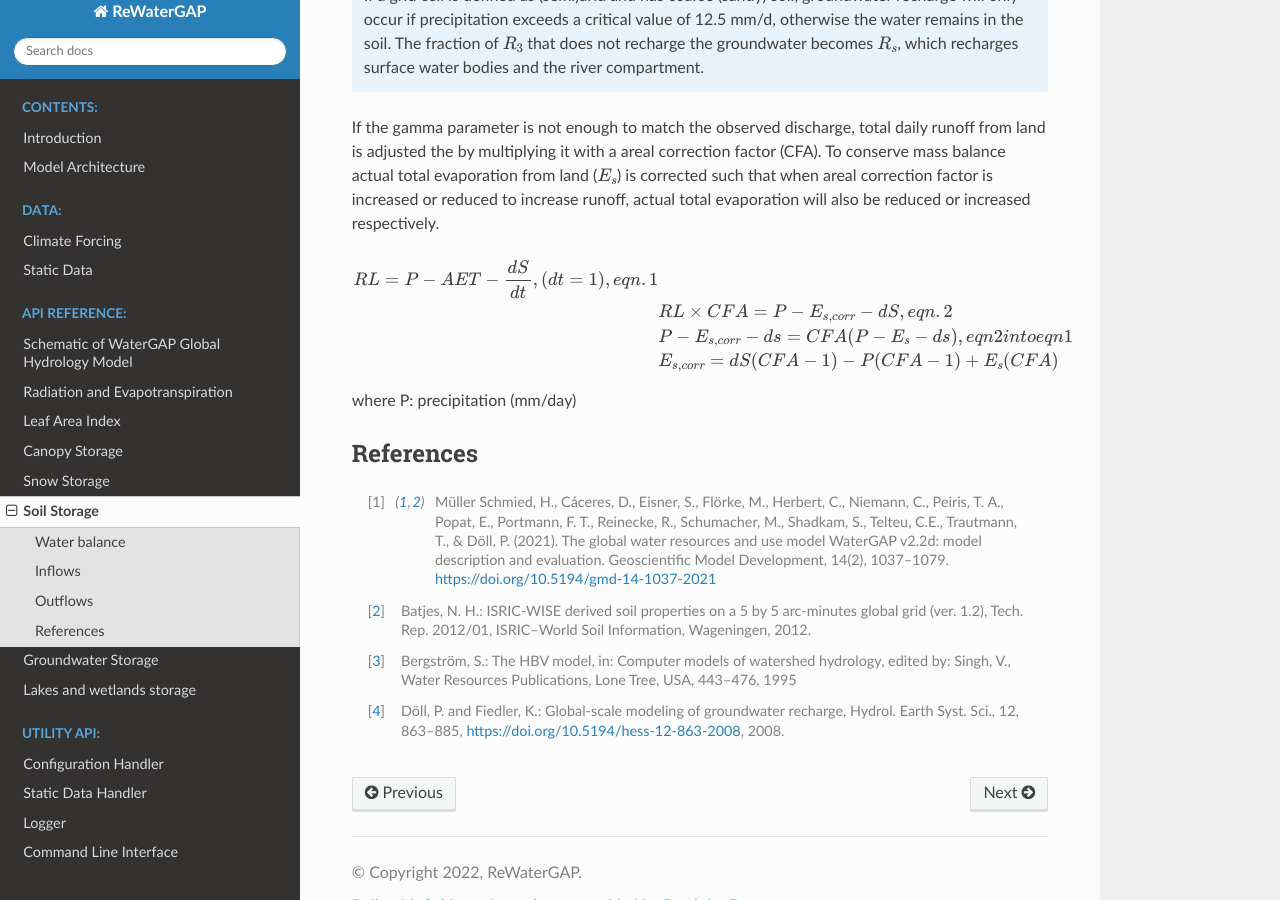
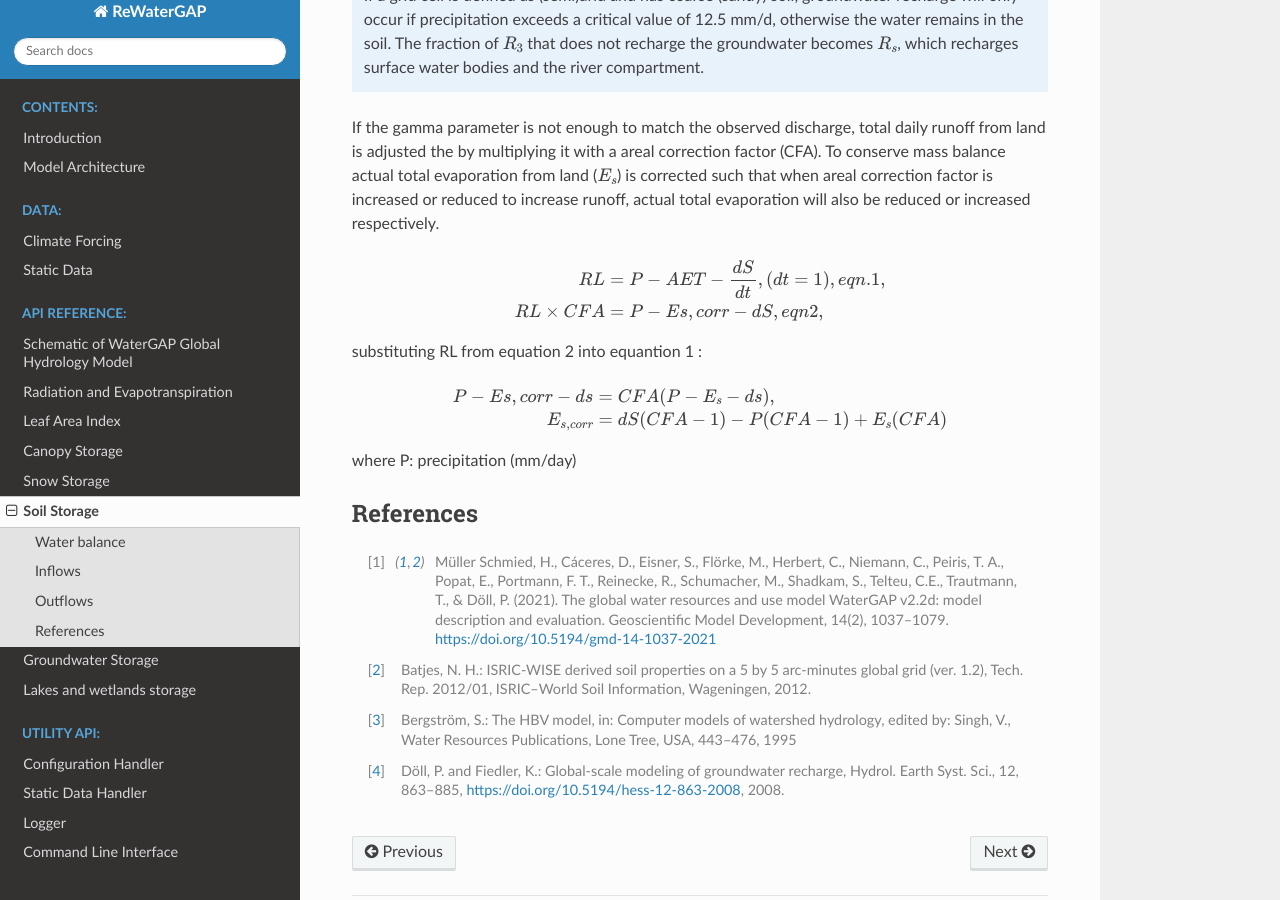
Before and after one commit to HydrologyFrankfurt/ReWaterGAP, a Sphinx documentation site: the page built from docs/api_docs/soilstorage.rst, in a window 1280 px wide and 900 px high, scrolled down 2597 px. Built offline with Sphinx 7.4.7 and the Read the Docs theme 2.0.0, drawn with Linux system fonts in a browser that asks for light colours.

Commit message:
Update soilstorage.rst

```diff
--- a/docs/api_docs/soilstorage.rst
+++ b/docs/api_docs/soilstorage.rst
@@ -120,10 +120,11 @@ correction factor is increased or reduced  to increase runoff, actual total evap
 .. _corrected_evap:
 
 .. math::
-   RL = P - AET - \frac{dS}{dt}, (dt=1), eqn. 1 \\ &
-   RL \times CFA  = P - {E}_{s,corr} - dS, eqn. 2 \\ &
-   P - {E}_{s,corr} - ds = CFA (P - E_s - ds), eqn2 into eqn1 \\ &
-   {E}_{s,corr} = dS(CFA-1) - P(CFA-1) + E_s(CFA)
+   RL &= P - AET - \frac{dS}{dt}, (dt=1), eqn.1, \\ RL \times CFA &= P - {E}{s,corr} - dS,eqn2,
+
+substituting RL from equation 2 into equantion 1 :
+
+.. math:: P - {E}{s,corr} - ds &= CFA (P - E_s - ds), \\ {E}_{s,corr} &= dS(CFA-1) - P(CFA-1) + E_s(CFA)
 
 where P: precipitation (mm/day)
 
```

:: Instructions for the task ::
Pull out the lines above in which the word "into" appears.

:: Solution ::
-   P - {E}_{s,corr} - ds = CFA (P - E_s - ds), eqn2 into eqn1 \\ &
+substituting RL from equation 2 into equantion 1 :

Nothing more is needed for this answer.